• _ENTRIES SUPPLIED_:
◇ ◇ ◇

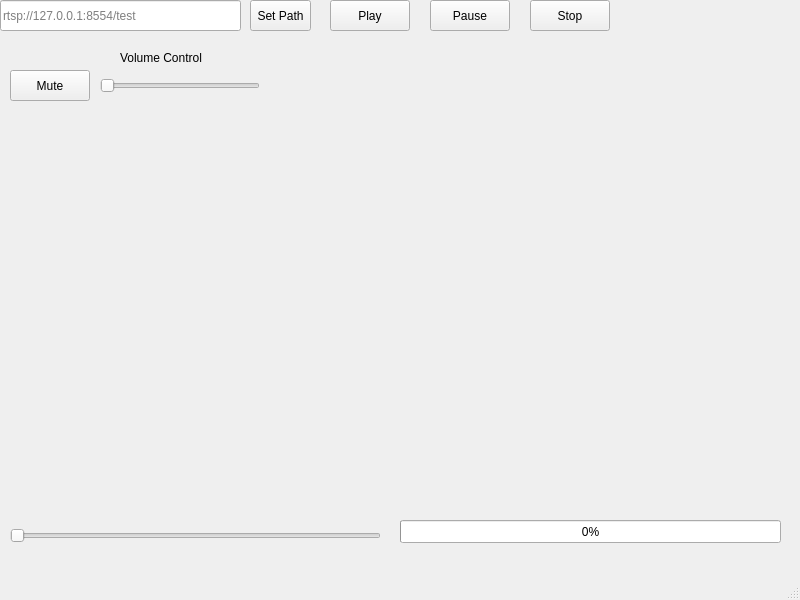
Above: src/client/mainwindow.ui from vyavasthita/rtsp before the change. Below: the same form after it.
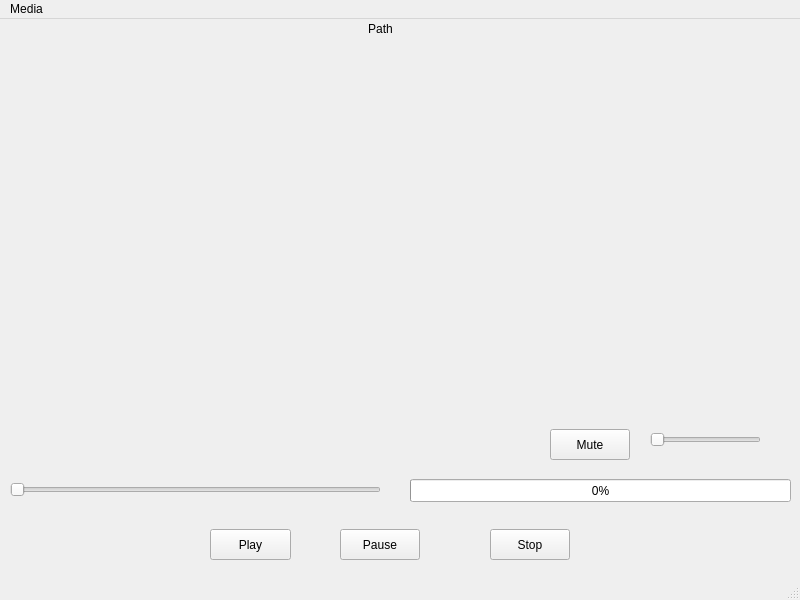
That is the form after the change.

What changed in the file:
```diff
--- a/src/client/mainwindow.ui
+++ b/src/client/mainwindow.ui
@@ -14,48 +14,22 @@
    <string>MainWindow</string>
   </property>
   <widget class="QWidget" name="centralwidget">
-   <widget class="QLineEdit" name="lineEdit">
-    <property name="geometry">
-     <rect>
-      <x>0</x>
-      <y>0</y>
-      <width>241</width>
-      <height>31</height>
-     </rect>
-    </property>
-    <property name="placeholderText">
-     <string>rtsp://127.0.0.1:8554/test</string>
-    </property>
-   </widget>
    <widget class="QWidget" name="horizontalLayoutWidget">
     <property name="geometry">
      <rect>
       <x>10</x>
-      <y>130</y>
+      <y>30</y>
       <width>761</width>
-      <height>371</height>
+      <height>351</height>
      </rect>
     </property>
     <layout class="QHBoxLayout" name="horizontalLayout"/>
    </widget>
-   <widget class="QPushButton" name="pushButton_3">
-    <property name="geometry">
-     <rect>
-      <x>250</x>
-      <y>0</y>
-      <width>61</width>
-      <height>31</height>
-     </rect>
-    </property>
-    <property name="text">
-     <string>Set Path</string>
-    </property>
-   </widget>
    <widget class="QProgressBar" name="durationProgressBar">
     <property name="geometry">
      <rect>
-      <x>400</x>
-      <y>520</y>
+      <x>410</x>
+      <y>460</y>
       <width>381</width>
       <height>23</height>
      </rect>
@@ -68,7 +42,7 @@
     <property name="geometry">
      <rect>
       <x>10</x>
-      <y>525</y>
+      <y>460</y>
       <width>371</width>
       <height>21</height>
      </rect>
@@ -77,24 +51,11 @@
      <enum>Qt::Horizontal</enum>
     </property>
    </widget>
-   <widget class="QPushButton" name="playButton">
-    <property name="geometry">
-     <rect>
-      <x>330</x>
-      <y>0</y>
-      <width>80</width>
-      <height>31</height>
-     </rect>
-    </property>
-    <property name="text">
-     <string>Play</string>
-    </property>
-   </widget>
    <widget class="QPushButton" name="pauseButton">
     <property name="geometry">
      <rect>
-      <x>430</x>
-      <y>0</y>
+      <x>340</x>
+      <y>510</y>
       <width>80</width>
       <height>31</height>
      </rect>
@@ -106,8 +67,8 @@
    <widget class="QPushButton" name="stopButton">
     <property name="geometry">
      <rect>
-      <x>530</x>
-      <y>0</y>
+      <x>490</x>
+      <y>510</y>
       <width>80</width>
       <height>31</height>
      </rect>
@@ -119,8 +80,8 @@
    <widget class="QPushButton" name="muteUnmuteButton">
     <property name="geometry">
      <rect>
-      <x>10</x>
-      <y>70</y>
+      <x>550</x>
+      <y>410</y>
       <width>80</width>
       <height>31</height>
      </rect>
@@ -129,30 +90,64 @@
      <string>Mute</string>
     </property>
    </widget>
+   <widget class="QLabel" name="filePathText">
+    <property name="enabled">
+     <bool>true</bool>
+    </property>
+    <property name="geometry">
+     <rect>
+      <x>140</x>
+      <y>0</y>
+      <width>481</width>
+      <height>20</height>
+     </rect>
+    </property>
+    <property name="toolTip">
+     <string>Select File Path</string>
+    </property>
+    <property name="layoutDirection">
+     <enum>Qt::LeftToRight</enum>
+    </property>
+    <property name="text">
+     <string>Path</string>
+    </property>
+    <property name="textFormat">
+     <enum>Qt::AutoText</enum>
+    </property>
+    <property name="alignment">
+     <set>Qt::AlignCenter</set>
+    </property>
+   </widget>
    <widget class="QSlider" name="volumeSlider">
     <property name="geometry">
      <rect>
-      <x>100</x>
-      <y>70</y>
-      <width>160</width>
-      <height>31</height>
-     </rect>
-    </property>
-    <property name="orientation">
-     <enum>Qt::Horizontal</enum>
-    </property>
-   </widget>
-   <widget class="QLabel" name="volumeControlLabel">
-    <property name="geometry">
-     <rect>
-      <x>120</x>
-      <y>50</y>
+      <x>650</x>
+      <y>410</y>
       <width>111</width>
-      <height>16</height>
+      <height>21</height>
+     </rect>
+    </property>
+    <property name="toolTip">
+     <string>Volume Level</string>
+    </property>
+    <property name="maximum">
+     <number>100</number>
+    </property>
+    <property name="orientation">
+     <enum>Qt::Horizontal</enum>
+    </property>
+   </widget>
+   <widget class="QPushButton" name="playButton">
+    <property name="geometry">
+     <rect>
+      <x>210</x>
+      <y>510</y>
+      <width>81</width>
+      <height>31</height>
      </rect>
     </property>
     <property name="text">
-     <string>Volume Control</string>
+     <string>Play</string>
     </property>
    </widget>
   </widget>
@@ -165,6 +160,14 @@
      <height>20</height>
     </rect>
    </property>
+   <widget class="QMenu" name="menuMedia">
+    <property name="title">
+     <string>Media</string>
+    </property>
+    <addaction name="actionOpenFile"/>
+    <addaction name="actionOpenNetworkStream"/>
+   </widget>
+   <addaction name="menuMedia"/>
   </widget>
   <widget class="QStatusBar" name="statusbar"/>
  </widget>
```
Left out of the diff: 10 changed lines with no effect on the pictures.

◇ ◇ ◇

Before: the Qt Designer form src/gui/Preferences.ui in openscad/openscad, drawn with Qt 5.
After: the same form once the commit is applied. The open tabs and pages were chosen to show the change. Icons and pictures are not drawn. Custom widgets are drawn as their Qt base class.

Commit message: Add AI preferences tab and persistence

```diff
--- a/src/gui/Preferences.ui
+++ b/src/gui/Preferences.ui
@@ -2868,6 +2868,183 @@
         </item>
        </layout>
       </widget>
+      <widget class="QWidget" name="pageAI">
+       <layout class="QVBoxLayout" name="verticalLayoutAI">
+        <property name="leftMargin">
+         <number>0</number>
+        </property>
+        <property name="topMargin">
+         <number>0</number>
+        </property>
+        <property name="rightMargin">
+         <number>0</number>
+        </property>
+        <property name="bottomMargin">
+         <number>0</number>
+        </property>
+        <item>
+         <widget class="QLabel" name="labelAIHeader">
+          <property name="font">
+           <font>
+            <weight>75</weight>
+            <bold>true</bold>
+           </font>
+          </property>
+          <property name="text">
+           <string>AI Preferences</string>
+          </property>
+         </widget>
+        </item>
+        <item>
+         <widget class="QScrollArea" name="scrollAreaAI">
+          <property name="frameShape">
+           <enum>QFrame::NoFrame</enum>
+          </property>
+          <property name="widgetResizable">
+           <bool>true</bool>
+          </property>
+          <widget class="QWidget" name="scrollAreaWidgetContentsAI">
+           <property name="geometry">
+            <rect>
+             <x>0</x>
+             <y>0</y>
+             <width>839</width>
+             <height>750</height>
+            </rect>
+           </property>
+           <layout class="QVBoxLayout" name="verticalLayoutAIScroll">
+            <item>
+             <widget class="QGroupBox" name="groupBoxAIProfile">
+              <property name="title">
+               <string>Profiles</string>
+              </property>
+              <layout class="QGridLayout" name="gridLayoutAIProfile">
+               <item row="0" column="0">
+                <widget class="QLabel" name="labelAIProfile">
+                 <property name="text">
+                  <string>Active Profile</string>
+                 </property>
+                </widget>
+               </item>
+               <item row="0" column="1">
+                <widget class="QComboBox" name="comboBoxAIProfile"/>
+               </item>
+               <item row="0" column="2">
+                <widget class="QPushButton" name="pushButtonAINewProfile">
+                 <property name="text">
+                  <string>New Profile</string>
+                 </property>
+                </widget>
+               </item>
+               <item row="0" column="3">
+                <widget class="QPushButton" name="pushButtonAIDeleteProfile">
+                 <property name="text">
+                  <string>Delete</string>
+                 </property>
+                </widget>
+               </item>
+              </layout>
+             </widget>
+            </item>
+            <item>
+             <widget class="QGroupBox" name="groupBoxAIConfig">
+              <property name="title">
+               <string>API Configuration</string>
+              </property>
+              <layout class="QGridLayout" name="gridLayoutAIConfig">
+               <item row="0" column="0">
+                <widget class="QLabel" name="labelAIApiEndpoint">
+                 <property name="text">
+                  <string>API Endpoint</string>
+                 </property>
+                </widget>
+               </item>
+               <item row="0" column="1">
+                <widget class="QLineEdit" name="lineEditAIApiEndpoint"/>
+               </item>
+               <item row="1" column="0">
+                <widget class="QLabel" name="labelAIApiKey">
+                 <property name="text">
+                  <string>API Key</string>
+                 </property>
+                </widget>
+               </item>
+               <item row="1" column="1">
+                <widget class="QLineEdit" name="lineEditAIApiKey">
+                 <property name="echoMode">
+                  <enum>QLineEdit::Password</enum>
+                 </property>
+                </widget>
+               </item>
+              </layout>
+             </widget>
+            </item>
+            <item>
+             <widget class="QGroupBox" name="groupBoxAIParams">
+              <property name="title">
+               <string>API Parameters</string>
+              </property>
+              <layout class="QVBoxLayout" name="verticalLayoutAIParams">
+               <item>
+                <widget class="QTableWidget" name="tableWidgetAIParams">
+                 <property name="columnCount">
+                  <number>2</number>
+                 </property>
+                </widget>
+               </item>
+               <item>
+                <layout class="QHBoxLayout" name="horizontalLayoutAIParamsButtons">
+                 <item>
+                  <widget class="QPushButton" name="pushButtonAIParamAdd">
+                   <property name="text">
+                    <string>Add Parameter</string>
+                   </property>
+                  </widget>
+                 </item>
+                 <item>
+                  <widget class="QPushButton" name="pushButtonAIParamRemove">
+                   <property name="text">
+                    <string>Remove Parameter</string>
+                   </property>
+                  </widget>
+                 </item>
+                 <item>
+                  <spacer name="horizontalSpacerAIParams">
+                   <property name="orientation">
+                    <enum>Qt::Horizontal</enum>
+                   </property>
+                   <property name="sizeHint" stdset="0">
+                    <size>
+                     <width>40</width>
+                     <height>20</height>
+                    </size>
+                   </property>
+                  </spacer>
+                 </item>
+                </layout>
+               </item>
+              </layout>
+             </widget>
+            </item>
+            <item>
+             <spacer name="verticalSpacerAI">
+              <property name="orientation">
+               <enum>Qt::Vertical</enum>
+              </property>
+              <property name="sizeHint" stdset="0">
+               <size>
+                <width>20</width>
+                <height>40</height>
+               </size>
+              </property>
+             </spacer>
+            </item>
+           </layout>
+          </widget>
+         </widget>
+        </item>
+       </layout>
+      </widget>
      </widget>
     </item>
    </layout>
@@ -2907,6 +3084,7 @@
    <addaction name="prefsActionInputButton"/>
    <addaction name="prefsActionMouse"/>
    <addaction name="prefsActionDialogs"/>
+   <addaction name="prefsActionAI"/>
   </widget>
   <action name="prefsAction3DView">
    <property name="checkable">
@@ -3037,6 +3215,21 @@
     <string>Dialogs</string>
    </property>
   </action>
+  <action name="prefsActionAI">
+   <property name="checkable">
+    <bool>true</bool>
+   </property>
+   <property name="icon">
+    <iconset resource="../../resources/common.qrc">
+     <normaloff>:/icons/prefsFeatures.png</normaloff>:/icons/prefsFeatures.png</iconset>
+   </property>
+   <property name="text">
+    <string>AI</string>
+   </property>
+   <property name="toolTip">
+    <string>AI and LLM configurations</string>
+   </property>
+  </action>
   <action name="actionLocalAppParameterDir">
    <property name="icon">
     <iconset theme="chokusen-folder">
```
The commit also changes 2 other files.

◇ ◇ ◇

• _PROBLEM_:
From the data above, gather every line that includes the word "QGridLayout".

• _ANSWER SPACE_:
+              <layout class="QGridLayout" name="gridLayoutAIProfile">
+              <layout class="QGridLayout" name="gridLayoutAIConfig">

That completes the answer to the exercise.